Reverse-engineering and control software development

As I said earlier, the system had to be modified (we talked about that already) and a custom software had to be developed.

For that, I had to sniff the serial connection between the existing software and the machine, understand the structure of the commands and then try sending them back to see if they were doing what they were supposed to do.

A full list of the codes is available as Supplementary information with the published article on that project.

After collecting those codes, I created a simulator in Python that would make the manufacturer software believe the machine was connected to it. The purpose was to make sure that all the commands were understood properly (there was no documentation of any sort and the manufacturer was not able to help).

Here is a rough structure of how the simulator is made:

Use of the simulator

I always found that developing a simulator for the device we try to control before anything else makes life much easier when we need to develop applications for it. And the added benefit is that you can just put your simulator in your software and you don’t need to be next to the machine to develop it or configure it.

Once I had that, I was able to develop a graphical interface that allowed the user to take full control of the machine and control the external pump at the same time (it was serial as well and this one was documented).

The user can control all the valves, syringes, arms as well as the gas valve which I didn’t mention earlier. It also provides a view of the status of the system (as in the real status as we query it regularly on a background thread).

Structure of Prosper

The interface was made using PyQt. It turned to be a great choice, development was fast and easy and not having to handle the events by hand is always a relief.

Screenshot of the software: Cartridge selection

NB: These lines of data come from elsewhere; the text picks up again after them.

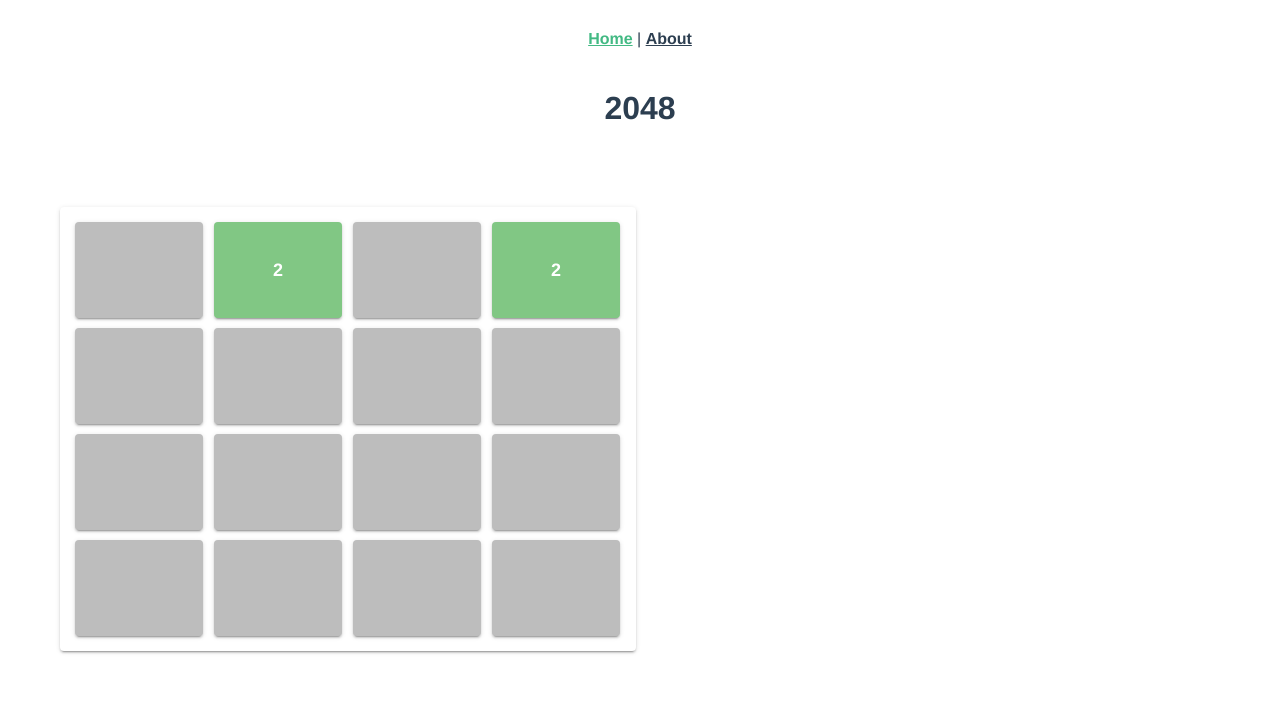
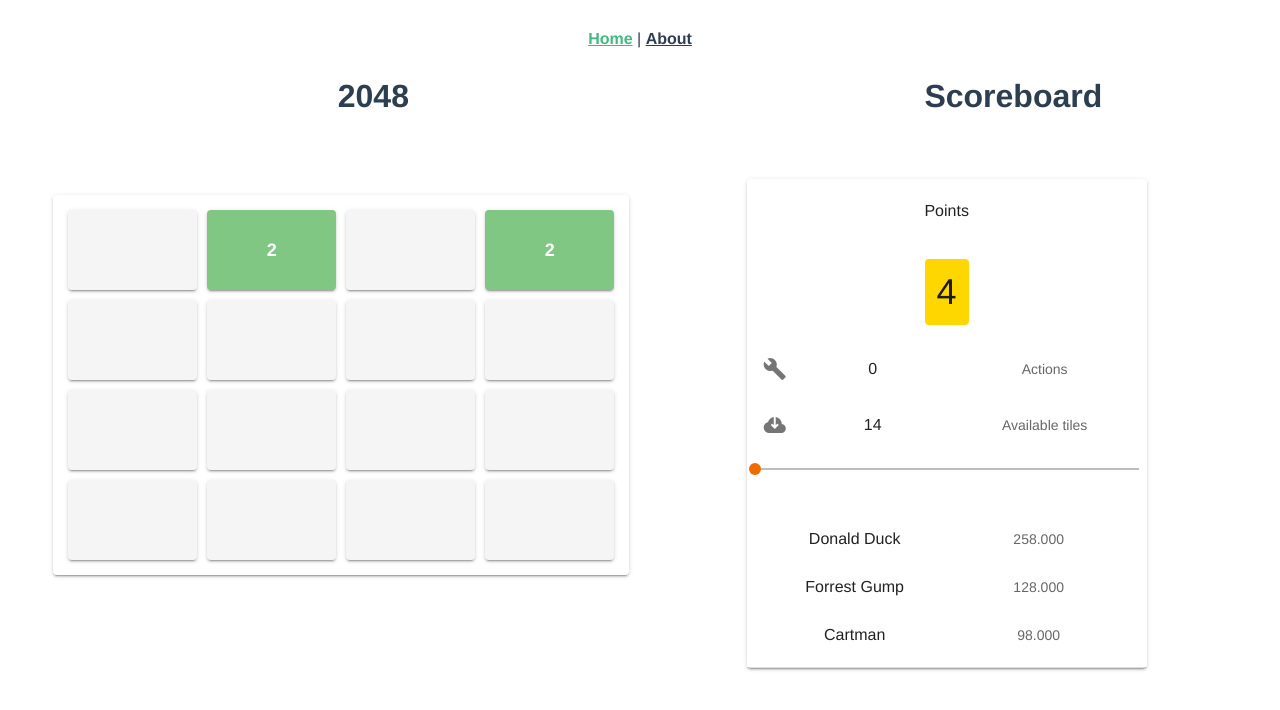
Before and after one commit to carlahremarklund/2048, a Vue app: page / in a window 1280 px wide. Shown: the top 710 px of the page. Built offline with nearby package versions, Linux system fonts and the light colour scheme.

Commit message:
logic for moves done, start on scoreboard.
TODO: fix state for scoreboard

```diff
--- a/src/components/Board.vue
+++ b/src/components/Board.vue
@@ -1,10 +1,11 @@
 <!-- Add "scoped" attribute to limit CSS to this component only -->
 <style scoped>
 .board {
+  min-width: 24rem;
   width: 36rem;
   padding: 10px;
   margin-top: 5rem;
-  background-color: #757575;
+  /* background-color: #757575; */
 }
 
 .col-tile {
@@ -14,7 +15,16 @@
 </style>
 
 <template>
-  <div :v-if="initialized" class="container">
+<div>
+  <v-row no-gutters justify="center">
+  <v-col
+    :v-if="initialized"
+    class="container"
+    cols="12"
+    sm="12"
+    xs="12"
+    md="6"
+    >
     <h1>{{ msg }}</h1>
     <v-card class="board" v-on:keyup="keyHandler()" :key="actions">
       <v-layout row no-gutters v-for="row in size" :key="'r' + row">
@@ -36,12 +46,58 @@
         </v-flex>
       </v-layout>
     </v-card>
+    <v-dialog
+      v-model="isGameOver"
+      persistent
+      width="500"
+    >
+      <v-card>
+        <v-card-title style="justify-content: center; background-color: #D32F2F; color: white;">
+          <strong>GAME OVER</strong>
+        </v-card-title>
+
+        <v-card-text>
+          <br>
+          <strong> FINAL POINTS: </strong>
+        </v-card-text>
+
+        <v-divider></v-divider>
+
+        <v-card-actions>
+          <v-spacer></v-spacer>
+          <v-btn
+            text
+            @click="isGameOver = false"
+          >
+            Close
+          </v-btn>
+          <v-btn
+            color="primary"
+            text
+            @click="init()"
+          >
+            New Game
+          </v-btn>
+        </v-card-actions>
+      </v-card>
+    </v-dialog>
+  </v-col>
+  <v-col
+    :v-if="initialized"
+    md="5"
+    sm="12"
+    xs="12"
+  >
+    <Scoreboard :board="allTiles" :actions="actions" :boardSize="size"></Scoreboard>
+  </v-col>
+  </v-row>
   </div>
 </template>
 
 <script>
 import Vue from 'vue';
 import Tile from './Tile.vue';
+import Scoreboard from './Scoreboard.vue';
 
 export default {
   name: 'Board',
@@ -51,6 +107,7 @@
 
   components: {
     Tile,
+    Scoreboard,
   },
 
   data() {
@@ -62,12 +119,13 @@
       actions: 0,
       tick: 0,
       update: false,
+      lastStep: null,
+      isGameOver: false,
     };
   },
   computed: {
     emptyTiles() {
       if (!this.initialized) return null;
-      console.log('Updating emptyTiles');
       // Vue likes cashing too much
       this.tick -= 1;
       const emptyArray = [];
@@ -86,14 +144,15 @@
         ArrowDown: 'down',
         ArrowRight: 'right',
         ArrowLeft: 'left',
+        Enter: 'enter',
       };
-      this.move(keyCodes[e.code] || undefined);
+      this.direction(keyCodes[e.code] || undefined);
     },
-    move(direction) {
+    direction(direction) {
       switch (direction) {
         case 'up':
           this.up();
-          this.addRandomTile();
+          // this.addRandomTile();
           break;
         case 'down':
           this.down();
@@ -104,34 +163,129 @@
         case 'left':
           this.left();
           break;
+        case 'enter':
+          this.isGameOver = !this.isGameOver;
+          break;
         default:
           break;
       }
-      // this.addRandomTile();
     },
     up() {
-      console.log('Up');
+      this.handleMove('up', -1, 0);
     },
     down() {
-      console.log('Down');
+      this.handleMove('down', 1, 0);
     },
     left() {
-      console.log('Left');
+      this.handleMove('left', 0, -1);
     },
     right() {
-      console.log('Right');
+      this.handleMove('right', 0, 1);
     },
     async addRandomTile() {
       if (this.update || this.emptyTiles.length === 0) return;
-      console.log('Adding random tile');
       this.update = true;
       const randNr = this._.random(0, this.emptyTiles.length - 1);
-      // const randomElement = this.emptyTiles[randNr];
-      // console.log(randomElement);
       Vue.set(this.allTiles, this.emptyTiles[randNr], 2);
       this.actions += 1;
       this.tick += 1;
       this.update = false;
+    },
+    handleMove(dir, rowDir, colDir, realMove = true) {
+      /*
+      rowDir +1 >
+      rowDir -1 <
+      colDir -1 ^
+      colDir +1 ˅
+      */
+      // Handle reverse looping for "negative" directions
+      if (this.isGameOver) {
+        return;
+      }
+      this.lastStep = dir;
+      const copyTiles = [];
+      this._.map(JSON.parse(JSON.stringify(this.allTiles)), (value, key) => {
+        if (dir === 'up' || dir === 'left') {
+          copyTiles.push({ [key]: value });
+        } else {
+          copyTiles.unshift({ [key]: value });
+        }
+      });
+      this._.forEach(copyTiles, (element) => {
+        this._.forEach(element, (value, key) => {
+          const [currentTileRow, currentTileCol] = this._.map(key.split('-'), (elem) => {
+            return parseInt(elem, Number);
+          });
+          this.tileStep(rowDir,
+            colDir,
+            currentTileRow,
+            currentTileCol,
+            copyTiles,
+            key,
+            value,
+            realMove);
+        });
+      });
+      if (dir !== this.lastStep) {
+        if (realMove) {
+          this.addRandomTile();
+        }
+        return true;
+      }
+      if (realMove) {
+        this.isGameOver = !this.hasMoves();
+      }
+    },
+    tileStep(rowDir, colDir, currentTileRow, currentTileCol, copyTiles, key, value, realMove) {
+      const deltaRow = currentTileRow + rowDir;
+      const deltaCol = currentTileCol + colDir;
+      let isWall = false;
+      if (deltaRow < 0 || deltaRow > this.size - 1 || deltaCol < 0 || deltaCol > this.size - 1) {
+        isWall = true;
+      }
+      const next = `${currentTileRow + rowDir}-${currentTileCol + colDir}`;
+      const isCollision = this.allTiles[next] !== undefined;
+      if (isWall) {
+        // Hanlde Wall
+      } else if (isCollision) {
+        // Handle Collision
+        this.handleCollision(key, next, realMove);
+      } else {
+        this.takeStep(key, next, value, realMove);
+        this.tileStep(rowDir, colDir, deltaRow, deltaCol, copyTiles, next, value, realMove);
+      }
+    },
+    takeStep(key, next, value, realMove) {
+      if (realMove) {
+        Vue.set(this.allTiles, key, undefined);
+        Vue.set(this.allTiles, next, value);
+      }
+      this.lastStep = null;
+    },
+    handleCollision(key, next, realMove) {
+      if (this.allTiles[key] === this.allTiles[next]) {
+        if (realMove) {
+          this.allTiles[key] = undefined;
+          this.allTiles[next] += this.allTiles[next];
+        }
+        this.lastStep = null;
+      }
+    },
+    hasMoves() {
+      let moves = false;
+      if (this.handleMove('up', -1, 0, false)) {
+        moves = true;
+      }
+      if (this.handleMove('down', 1, 0, false)) {
+        moves = true;
+      }
+      if (this.handleMove('left', 0, -1, false)) {
+        moves = true;
+      }
+      if (this.handleMove('right', 0, 1, false)) {
+        moves = true;
+      }
+      return moves;
     },
     initializeMatrix() {
       for (let i = 0; i < this.size; i += 1) {
@@ -139,18 +293,22 @@
           Vue.set(this.allTiles, `${i}-${j}`, undefined);
         }
       }
+      this.isGameOver = false;
+    },
+    init() {
+      this.initializeMatrix();
+      this.initialized = true;
+      this.actions = -2;
+      this.addRandomTile();
+      this.addRandomTile();
+      this.isGameOver = false;
     },
   },
   created() {
     document.addEventListener('keyup', this.keyHandler);
-    this.initializeMatrix();
-
-    this.initialized = true;
   },
   mounted() {
-    if (!this.initialized) return;
-    this.addRandomTile();
-    this.addRandomTile();
+    this.init();
   },
 };
 </script>
--- /dev/null
+++ b/src/components/Scoreboard.vue
@@ -0,0 +1,120 @@
+<style scoped>
+</style>
+
+<template>
+<div>
+  <h1 style="text-align: center; padding-bottom: 4rem;">Scoreboard</h1>
+  <v-card class='mx-auto' max-width='400'>
+    <v-list-item two-line>
+      <v-list-item-content>
+        <v-list-item-title class='headline'> Points </v-list-item-title>
+      </v-list-item-content>
+    </v-list-item>
+
+    <v-card-text>
+      <v-row align='center'>
+        <v-col cols='12'>
+          <v-chip
+          class="ma-2"
+          color="#FFD700"
+          label
+          text-color="white"
+          x-large
+          style="font-size: 36px;"
+        >
+          {{ score }}
+        </v-chip>
+        </v-col>
+      </v-row>
+    </v-card-text>
+
+    <v-list-item>
+      <v-list-item-icon>
+        <v-icon>mdi-wrench</v-icon>
+      </v-list-item-icon>
+      <v-list-item-title>{{ actions }}</v-list-item-title>
+      <v-list-item-subtitle>Actions</v-list-item-subtitle>
+    </v-list-item>
+
+    <v-list-item>
+      <v-list-item-icon>
+        <v-icon>mdi-cloud-download</v-icon>
+      </v-list-item-icon>
+      <v-list-item-title>{{ freeTiles }}</v-list-item-title>
+      <v-list-item-subtitle>Available tiles</v-list-item-subtitle>
+    </v-list-item>
+
+    <v-slider
+      :value="score"
+      color="#ef6c00"
+      max="2048"
+    ></v-slider>
+
+    <v-list class='transparent'>
+      <v-list-item v-for='item in topscore' :key='item.id'>
+        <v-list-item-title class="text-start">{{ item.name }}</v-list-item-title>
+
+        <v-list-item-subtitle class='text-center'>
+          {{ item.score }}
+        </v-list-item-subtitle>
+      </v-list-item>
+    </v-list>
+
+    <v-divider></v-divider>
+  </v-card>
+</div>
+</template>
+
+<script>
+export default {
+  name: 'Scoreboard',
+  props: {
+    board: {
+      type: Object,
+      required: true,
+    },
+    actions: {
+      type: Number,
+      required: true,
+    },
+    boardSize: {
+      type: Number,
+      required: true,
+    },
+  },
+
+  data() {
+    return {
+      topscore: [
+        {
+          name: 'Donald Duck',
+          score: '258.000',
+        },
+        {
+          name: 'Forrest Gump',
+          score: '128.000',
+        },
+        {
+          name: 'Cartman',
+          score: '98.000',
+        },
+      ],
+    };
+  },
+  computed: {
+    score() {
+      let returnScore = 0;
+      this._.map(JSON.parse(JSON.stringify(this.board)), (value) => {
+        returnScore += parseInt(value, Number);
+      });
+      return returnScore;
+    },
+    freeTiles() {
+      if (this.board === undefined) return 16;
+      return this.boardSize ** 2 - this._.size(JSON.parse(JSON.stringify(this.board)));
+    },
+  },
+  methods: {},
+  mounted() {},
+};
+</script>
--- a/src/components/Tile.vue
+++ b/src/components/Tile.vue
@@ -2,6 +2,10 @@
 .tile {
   position: relative;
   margin:0 auto;
+  width: 8rem;
+  height: 6rem;
+  min-width: 4rem;
+  min-height: 5rem;
   background: red;
     display: table;
     width: 100%;
@@ -16,11 +20,9 @@
     align="center"
     justify="center"
     :ref="'tile'+row+column"
-    width='8rem'
-    height='6rem'
     >
       <v-card-text>
-        <strong style="color: white; font-size: large; line-height: 4rem;">{{number}}</strong>
+        <strong style="color: white; font-size: large; line-height: 3rem;">{{number}}</strong>
       </v-card-text>
   </v-card>
 </template>
@@ -68,7 +70,7 @@
         1024: '#2E7D32"',
         2048: '##212121',
       };
-      return color[number] || '#BDBDBD';
+      return color[number] || '#F5F5F5';
     },
   },
   mounted() {
--- a/src/views/Home.vue
+++ b/src/views/Home.vue
@@ -1,5 +1,5 @@
 <template>
-  <div class="home">
+  <div  data-app class="home">
     <Board msg="2048"/>
   </div>
 </template>
```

You can see an automation tab here, this was never coded fully, as most of the time we wanted to control precisely what gets collected (and a CPC run is pretty fast usually). With a bit more time, getting data from the MS to react on the presence or absence of some masses would have been great. But the proprietary protocols of most mass spectrometers and their lack of documentation do not make that easy.

Screenshot of the software: Main screen

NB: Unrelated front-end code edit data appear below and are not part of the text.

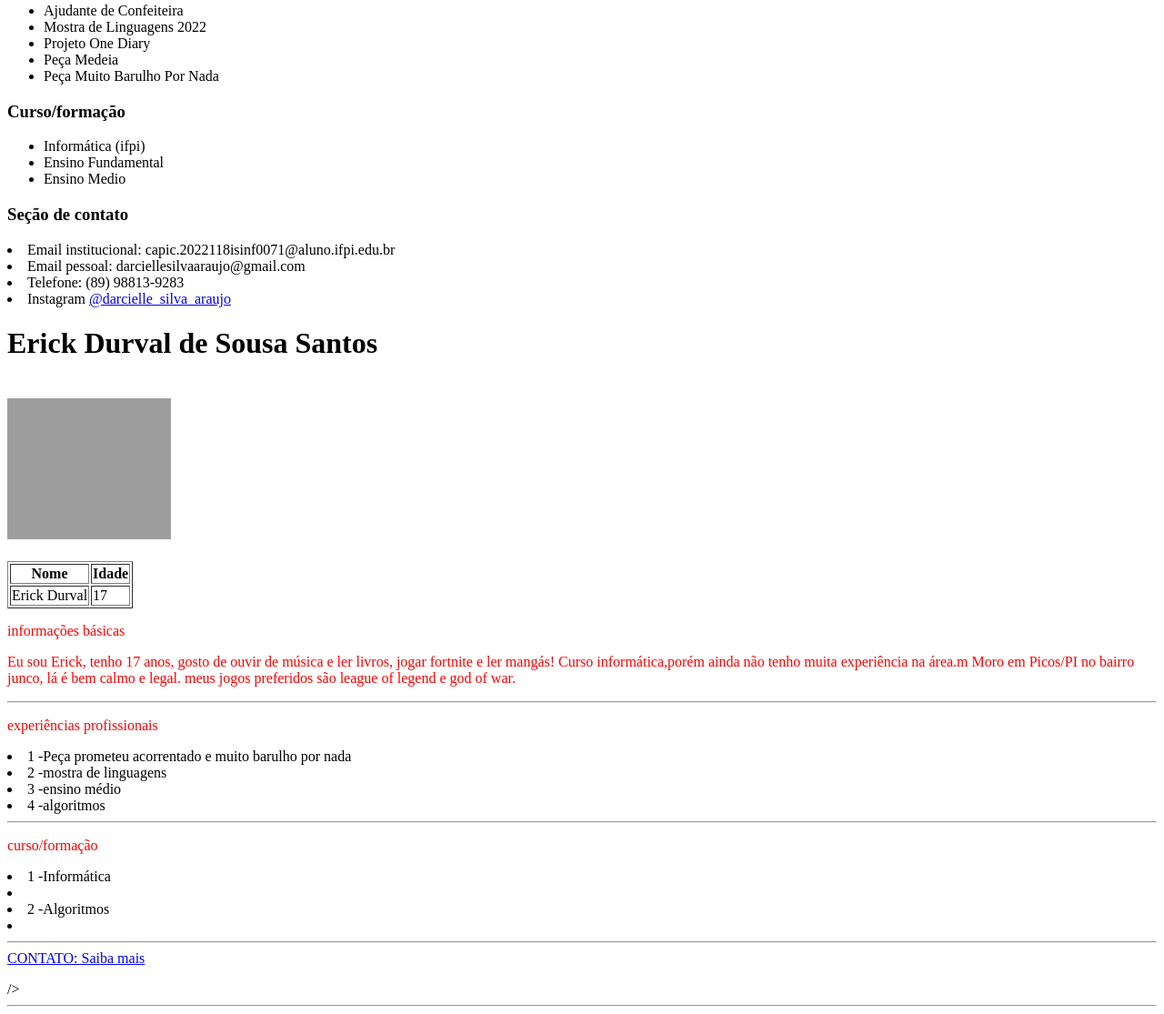
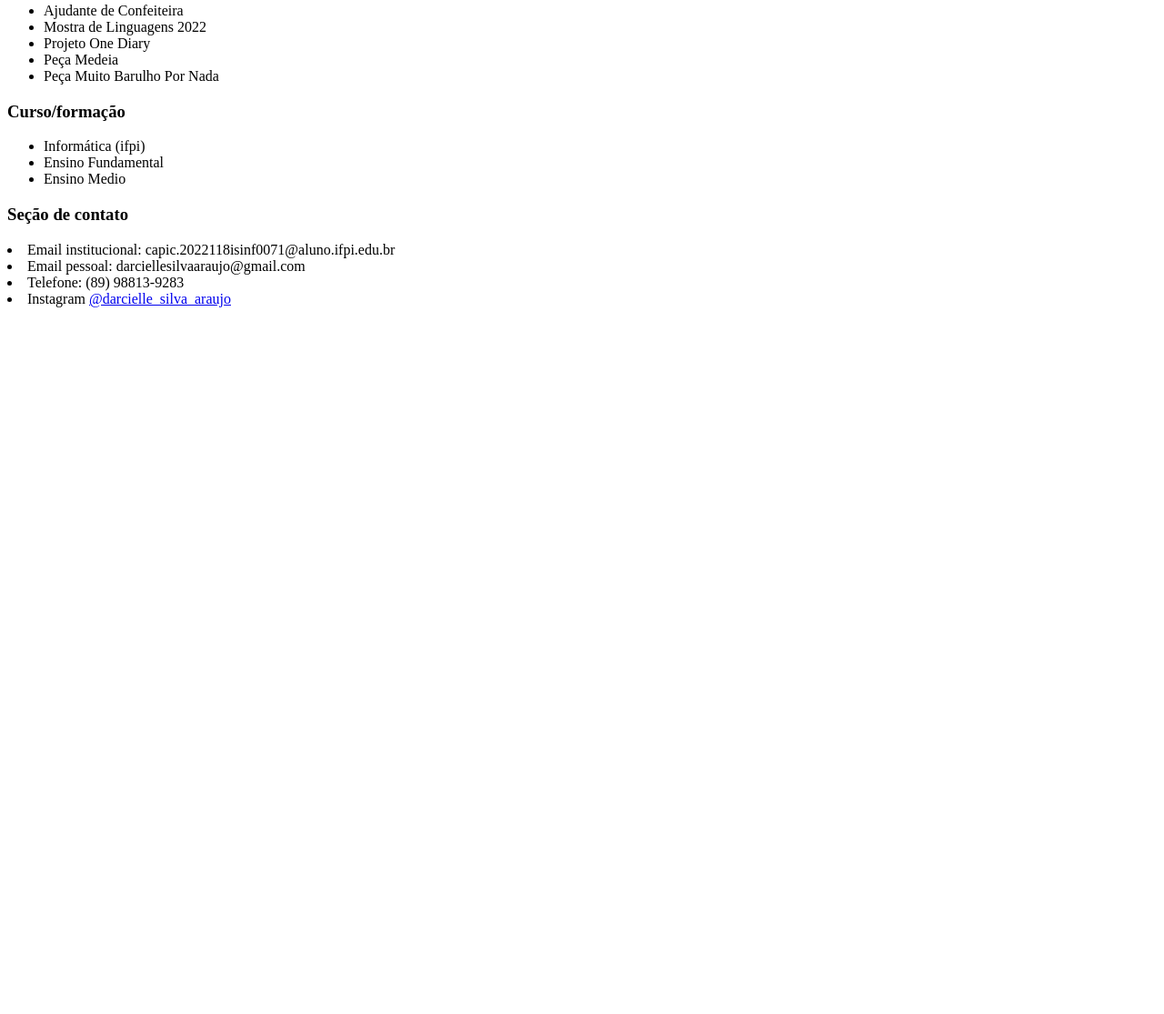
Before and after one commit to ErickRyanSF/ErickRyanSF.github.io, a plain HTML site: page index.html in a window 1280 px wide. Shown: the part 1158-2273 px from the top of the page at 91% size. After the commit the page ends 1504 px from the top, so only its background shows below. Drawn offline with Linux system fonts and the light colour scheme; grey boxes are pictures that could not be loaded.

Commit message:
Update index.html

```diff
--- a/index.html
+++ b/index.html
@@ -90,59 +90,3 @@
   <li>Instagram <a href="https://instagram.com/darcielle_silva_araujo?igshid=YmMyMTA2M2Y=" target="_blank">@darcielle_silva_araujo</a></li>
 </body>
 </html>
-
-<!DOCTYPE html>
-<html>
-
-<head>
-<meta charset="UTF-8">
-<tile> <h1>Erick Durval de Sousa Santos</h1> </title>
-</head>
-<body>
-
-<img
-src= "C:\Users\55899\Pictures\Imagem do WhatsApp de 2023-03-04 à(s) 07.51.52.jpg"
-alt= "XD"
-title= "nothing"
-vspace= "20px"
-hspace= "0px"
-border= "0px"
-align= "centre"
-width= 180"
-height= "155" />
-
-
-<table border="1">
-<thead>
-<tr>
-<th>Nome</th>
-<th>Idade</th>
-</tr>
-</thead>
-<tbody>
-<tr>
-<td>Erick Durval
-<td>17</td>
-</tbody>
-</table
-<hr>
-<p> informações básicas </p>
-<p>Eu sou Erick, tenho 17 anos, gosto de ouvir de música e ler livros, jogar fortnite e ler mangás! Curso informática,porém ainda não tenho muita experiência na área.m Moro em Picos/PI no bairro junco, lá é bem calmo e legal. meus jogos preferidos são league of legend e god of war.
-<hr>
-</ul>      <p> experiências profissionais<p>
-<li> 1 -Peça prometeu acorrentado e muito barulho por nada</li>
-<li> 2 -mostra de linguagens </li>
-<li> 3 -ensino médio</li>
-<li> 4 -algoritmos</li>
-<hr>
-          <p>curso/formação<p>
-<li> 1 -Informática<li>
-<li> 2 -Algoritmos<li>
-</ul>
-<hr>
- <a href="https://instagram.com/durvzin?igshid=ZDdkNTZiNTM=">CONTATO: Saiba mais</a></p>
- />
-<hr>
-
-</body>
-</html>
```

Running that on a Fallopia japonica root and leaves extract separation:

Chromatograms from the Fallopia japonica separation

If you look closely at the cyan peaks, you will see vertical marks, these correspond to the collection process (the material was going to the cartridge, not the detectors).

Bringing one of the cartridge, after nitrogen drying, of the Stems second peak to the Nuclear Magnetic Resonance spectrometer that has a prospekt as well. We can take a proton spectrum. This was just a few scans, remember we have almost 1mg on a cartridge and it was using an LC-NMR probe with an internal coil volume really small as the liquid volume inside the coil is 70 μL. The other advantage, is that we have much less issues with shimming as we can always use pure acetonitrile or acetone to desorb the compounds from the cartridges.

NMR results of the Stem

The software

To be fair, the code quality is absolutely terrible. This project was made years ago and since then I was able to improve (well I hope…) my coding skills. I also moved to a place where there is no device of that sort. So I am not in a position, nor in the need, to make it evolve at this time. But I’m still using what I learned from that project when making software for lab automation, something I continue to enjoy doing.

Code can be found at : Github bjonnh/prosper.

What I learned

I learned quite a lot doing that project. The hardware part was mostly plumbing so nothing really fancy here. But the reverse-engineering part was fun, and you get some cold-sweats when you send the wrong command and the device slams in a part. I was also able to use PyQt which I had only used for toy projects. I also learned how to deal with complex instruments and communications that can have delays, failures, incorrect outputs… It was also interesting to code this kind of things with a high-level language. To control physical devices, I had only used Arduino (in C++) and other microcontrollers (mostly C and ASM) and programmable logic controllers (PLCs). So it was a completely different way to deal with timings, lags and so on.